▶ TASK: I'd like the listing below copied exactly, with the images left out.
□ □ □ □ □ □ □
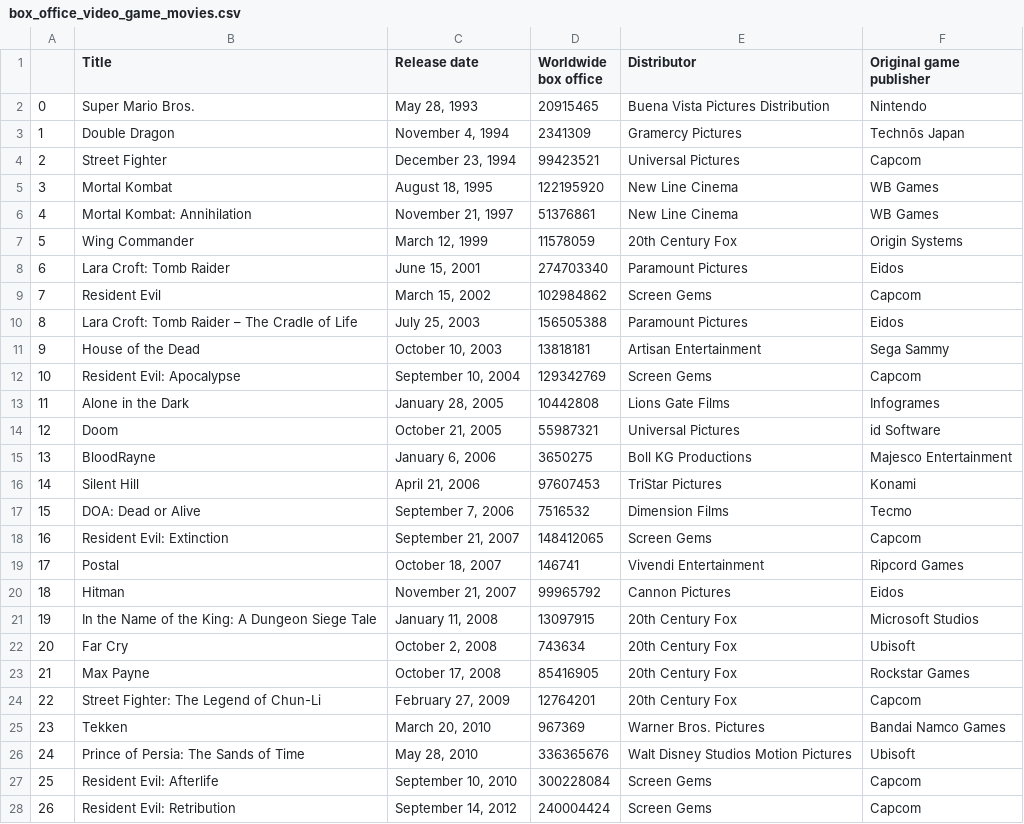
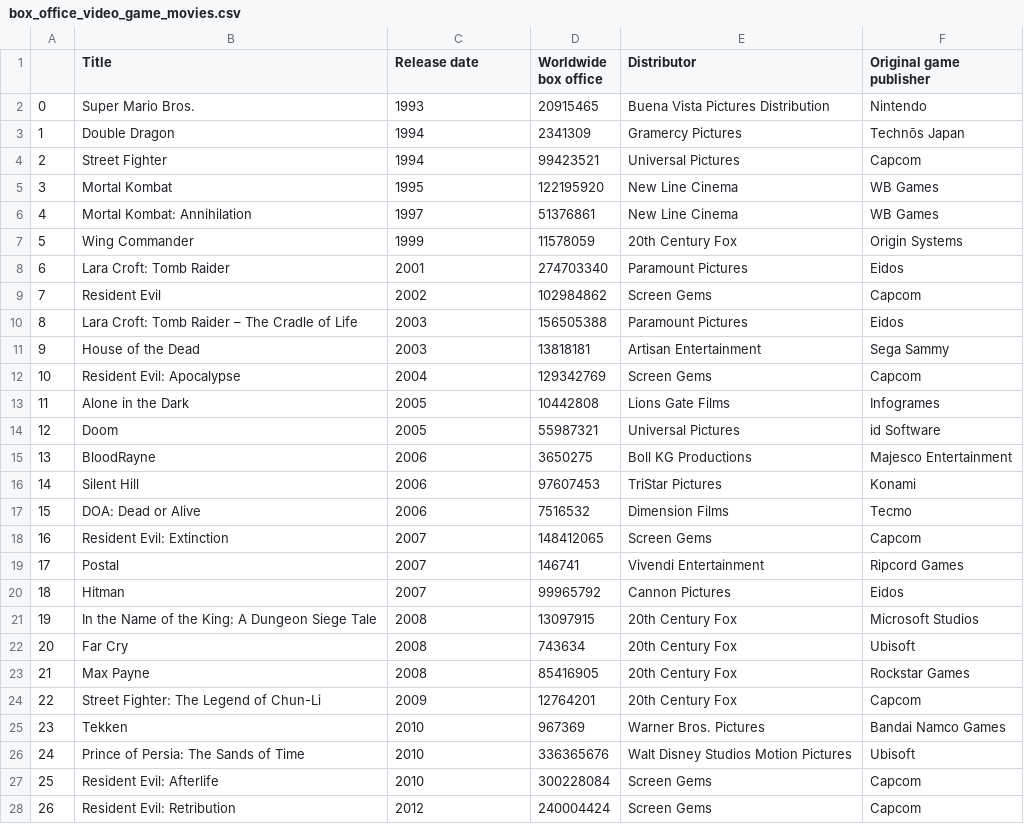
Before and after one commit to Ahila700/movie-project, a CSV file: box_office_video_game_movies.csv, drawn as a sheet; only a part is shown; the diff covers the shown part only.

Commit message:
Final touches on cleaning the data and working on data analysis with graphs and correlations

```diff
--- a/box_office_video_game_movies.csv
+++ b/box_office_video_game_movies.csv
@@ -1,28 +1,28 @@
 ,Title,Release date,Worldwide box office,Distributor,Original game publisher
-0,Super Mario Bros.,"May 28, 1993",20915465,Buena Vista Pictures Distribution,Nintendo
-1,Double Dragon,"November 4, 1994",2341309,Gramercy Pictures,Technōs Japan
-2,Street Fighter,"December 23, 1994",99423521,Universal Pictures,Capcom
-3,Mortal Kombat,"August 18, 1995",122195920,New Line Cinema,WB Games
-4,Mortal Kombat: Annihilation,"November 21, 1997",51376861,New Line Cinema,WB Games
-5,Wing Commander,"March 12, 1999",11578059,20th Century Fox,Origin Systems
-6,Lara Croft: Tomb Raider,"June 15, 2001",274703340,Paramount Pictures,Eidos
-7,Resident Evil,"March 15, 2002",102984862,Screen Gems,Capcom
-8,Lara Croft: Tomb Raider – The Cradle of Life,"July 25, 2003",156505388,Paramount Pictures,Eidos
-9,House of the Dead,"October 10, 2003",13818181,Artisan Entertainment,Sega Sammy
-10,Resident Evil: Apocalypse,"September 10, 2004",129342769,Screen Gems,Capcom
-11,Alone in the Dark,"January 28, 2005",10442808,Lions Gate Films,Infogrames
-12,Doom,"October 21, 2005",55987321,Universal Pictures,id Software
-13,BloodRayne,"January 6, 2006",3650275,Boll KG Productions,Majesco Entertainment
-14,Silent Hill,"April 21, 2006",97607453,TriStar Pictures,Konami
-15,DOA: Dead or Alive,"September 7, 2006",7516532,Dimension Films,Tecmo
-16,Resident Evil: Extinction,"September 21, 2007",148412065,Screen Gems,Capcom
-17,Postal,"October 18, 2007",146741,Vivendi Entertainment,Ripcord Games
-18,Hitman,"November 21, 2007",99965792,Cannon Pictures,Eidos
-19,In the Name of the King: A Dungeon Siege Tale,"January 11, 2008",13097915,20th Century Fox,Microsoft Studios
-20,Far Cry,"October 2, 2008",743634,20th Century Fox,Ubisoft
-21,Max Payne,"October 17, 2008",85416905,20th Century Fox,Rockstar Games
-22,Street Fighter: The Legend of Chun-Li,"February 27, 2009",12764201,20th Century Fox,Capcom
-23,Tekken,"March 20, 2010",967369,Warner Bros. Pictures,Bandai Namco Games
-24,Prince of Persia: The Sands of Time,"May 28, 2010",336365676,Walt Disney Studios Motion Pictures,Ubisoft
-25,Resident Evil: Afterlife,"September 10, 2010",300228084,Screen Gems,Capcom
-26,Resident Evil: Retribution,"September 14, 2012",240004424,Screen Gems,Capcom
+0,Super Mario Bros.,1993,20915465,Buena Vista Pictures Distribution,Nintendo
+1,Double Dragon,1994,2341309,Gramercy Pictures,Technōs Japan
+2,Street Fighter,1994,99423521,Universal Pictures,Capcom
+3,Mortal Kombat,1995,122195920,New Line Cinema,WB Games
+4,Mortal Kombat: Annihilation,1997,51376861,New Line Cinema,WB Games
+5,Wing Commander,1999,11578059,20th Century Fox,Origin Systems
+6,Lara Croft: Tomb Raider,2001,274703340,Paramount Pictures,Eidos
+7,Resident Evil,2002,102984862,Screen Gems,Capcom
+8,Lara Croft: Tomb Raider – The Cradle of Life,2003,156505388,Paramount Pictures,Eidos
+9,House of the Dead,2003,13818181,Artisan Entertainment,Sega Sammy
+10,Resident Evil: Apocalypse,2004,129342769,Screen Gems,Capcom
+11,Alone in the Dark,2005,10442808,Lions Gate Films,Infogrames
+12,Doom,2005,55987321,Universal Pictures,id Software
+13,BloodRayne,2006,3650275,Boll KG Productions,Majesco Entertainment
+14,Silent Hill,2006,97607453,TriStar Pictures,Konami
+15,DOA: Dead or Alive,2006,7516532,Dimension Films,Tecmo
+16,Resident Evil: Extinction,2007,148412065,Screen Gems,Capcom
+17,Postal,2007,146741,Vivendi Entertainment,Ripcord Games
+18,Hitman,2007,99965792,Cannon Pictures,Eidos
+19,In the Name of the King: A Dungeon Siege Tale,2008,13097915,20th Century Fox,Microsoft Studios
+20,Far Cry,2008,743634,20th Century Fox,Ubisoft
+21,Max Payne,2008,85416905,20th Century Fox,Rockstar Games
+22,Street Fighter: The Legend of Chun-Li,2009,12764201,20th Century Fox,Capcom
+23,Tekken,2010,967369,Warner Bros. Pictures,Bandai Namco Games
+24,Prince of Persia: The Sands of Time,2010,336365676,Walt Disney Studios Motion Pictures,Ubisoft
+25,Resident Evil: Afterlife,2010,300228084,Screen Gems,Capcom
+26,Resident Evil: Retribution,2012,240004424,Screen Gems,Capcom
```
Also changed, not shown: 11 edited cells elsewhere in this file, gamespot_w_sales.csv, 3 other files.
□ □ □ □ □ □ □
▶ REPLY:
Before and after one commit to Ahila700/movie-project, a CSV file: box_office_video_game_movies.csv, drawn as a sheet; only a part is shown; the diff covers the shown part only.

Commit message:
Final touches on cleaning the data and working on data analysis with graphs and correlations

```diff
--- a/box_office_video_game_movies.csv
+++ b/box_office_video_game_movies.csv
@@ -1,28 +1,28 @@
 ,Title,Release date,Worldwide box office,Distributor,Original game publisher
-0,Super Mario Bros.,"May 28, 1993",20915465,Buena Vista Pictures Distribution,Nintendo
-1,Double Dragon,"November 4, 1994",2341309,Gramercy Pictures,Technōs Japan
-2,Street Fighter,"December 23, 1994",99423521,Universal Pictures,Capcom
-3,Mortal Kombat,"August 18, 1995",122195920,New Line Cinema,WB Games
-4,Mortal Kombat: Annihilation,"November 21, 1997",51376861,New Line Cinema,WB Games
-5,Wing Commander,"March 12, 1999",11578059,20th Century Fox,Origin Systems
-6,Lara Croft: Tomb Raider,"June 15, 2001",274703340,Paramount Pictures,Eidos
-7,Resident Evil,"March 15, 2002",102984862,Screen Gems,Capcom
-8,Lara Croft: Tomb Raider – The Cradle of Life,"July 25, 2003",156505388,Paramount Pictures,Eidos
-9,House of the Dead,"October 10, 2003",13818181,Artisan Entertainment,Sega Sammy
-10,Resident Evil: Apocalypse,"September 10, 2004",129342769,Screen Gems,Capcom
-11,Alone in the Dark,"January 28, 2005",10442808,Lions Gate Films,Infogrames
-12,Doom,"October 21, 2005",55987321,Universal Pictures,id Software
-13,BloodRayne,"January 6, 2006",3650275,Boll KG Productions,Majesco Entertainment
-14,Silent Hill,"April 21, 2006",97607453,TriStar Pictures,Konami
-15,DOA: Dead or Alive,"September 7, 2006",7516532,Dimension Films,Tecmo
-16,Resident Evil: Extinction,"September 21, 2007",148412065,Screen Gems,Capcom
-17,Postal,"October 18, 2007",146741,Vivendi Entertainment,Ripcord Games
-18,Hitman,"November 21, 2007",99965792,Cannon Pictures,Eidos
-19,In the Name of the King: A Dungeon Siege Tale,"January 11, 2008",13097915,20th Century Fox,Microsoft Studios
-20,Far Cry,"October 2, 2008",743634,20th Century Fox,Ubisoft
-21,Max Payne,"October 17, 2008",85416905,20th Century Fox,Rockstar Games
-22,Street Fighter: The Legend of Chun-Li,"February 27, 2009",12764201,20th Century Fox,Capcom
-23,Tekken,"March 20, 2010",967369,Warner Bros. Pictures,Bandai Namco Games
-24,Prince of Persia: The Sands of Time,"May 28, 2010",336365676,Walt Disney Studios Motion Pictures,Ubisoft
-25,Resident Evil: Afterlife,"September 10, 2010",300228084,Screen Gems,Capcom
-26,Resident Evil: Retribution,"September 14, 2012",240004424,Screen Gems,Capcom
+0,Super Mario Bros.,1993,20915465,Buena Vista Pictures Distribution,Nintendo
+1,Double Dragon,1994,2341309,Gramercy Pictures,Technōs Japan
+2,Street Fighter,1994,99423521,Universal Pictures,Capcom
+3,Mortal Kombat,1995,122195920,New Line Cinema,WB Games
+4,Mortal Kombat: Annihilation,1997,51376861,New Line Cinema,WB Games
+5,Wing Commander,1999,11578059,20th Century Fox,Origin Systems
+6,Lara Croft: Tomb Raider,2001,274703340,Paramount Pictures,Eidos
+7,Resident Evil,2002,102984862,Screen Gems,Capcom
+8,Lara Croft: Tomb Raider – The Cradle of Life,2003,156505388,Paramount Pictures,Eidos
+9,House of the Dead,2003,13818181,Artisan Entertainment,Sega Sammy
+10,Resident Evil: Apocalypse,2004,129342769,Screen Gems,Capcom
+11,Alone in the Dark,2005,10442808,Lions Gate Films,Infogrames
+12,Doom,2005,55987321,Universal Pictures,id Software
+13,BloodRayne,2006,3650275,Boll KG Productions,Majesco Entertainment
+14,Silent Hill,2006,97607453,TriStar Pictures,Konami
+15,DOA: Dead or Alive,2006,7516532,Dimension Films,Tecmo
+16,Resident Evil: Extinction,2007,148412065,Screen Gems,Capcom
+17,Postal,2007,146741,Vivendi Entertainment,Ripcord Games
+18,Hitman,2007,99965792,Cannon Pictures,Eidos
+19,In the Name of the King: A Dungeon Siege Tale,2008,13097915,20th Century Fox,Microsoft Studios
+20,Far Cry,2008,743634,20th Century Fox,Ubisoft
+21,Max Payne,2008,85416905,20th Century Fox,Rockstar Games
+22,Street Fighter: The Legend of Chun-Li,2009,12764201,20th Century Fox,Capcom
+23,Tekken,2010,967369,Warner Bros. Pictures,Bandai Namco Games
+24,Prince of Persia: The Sands of Time,2010,336365676,Walt Disney Studios Motion Pictures,Ubisoft
+25,Resident Evil: Afterlife,2010,300228084,Screen Gems,Capcom
+26,Resident Evil: Retribution,2012,240004424,Screen Gems,Capcom
```
Also changed, not shown: 11 edited cells elsewhere in this file, gamespot_w_sales.csv, 3 other files.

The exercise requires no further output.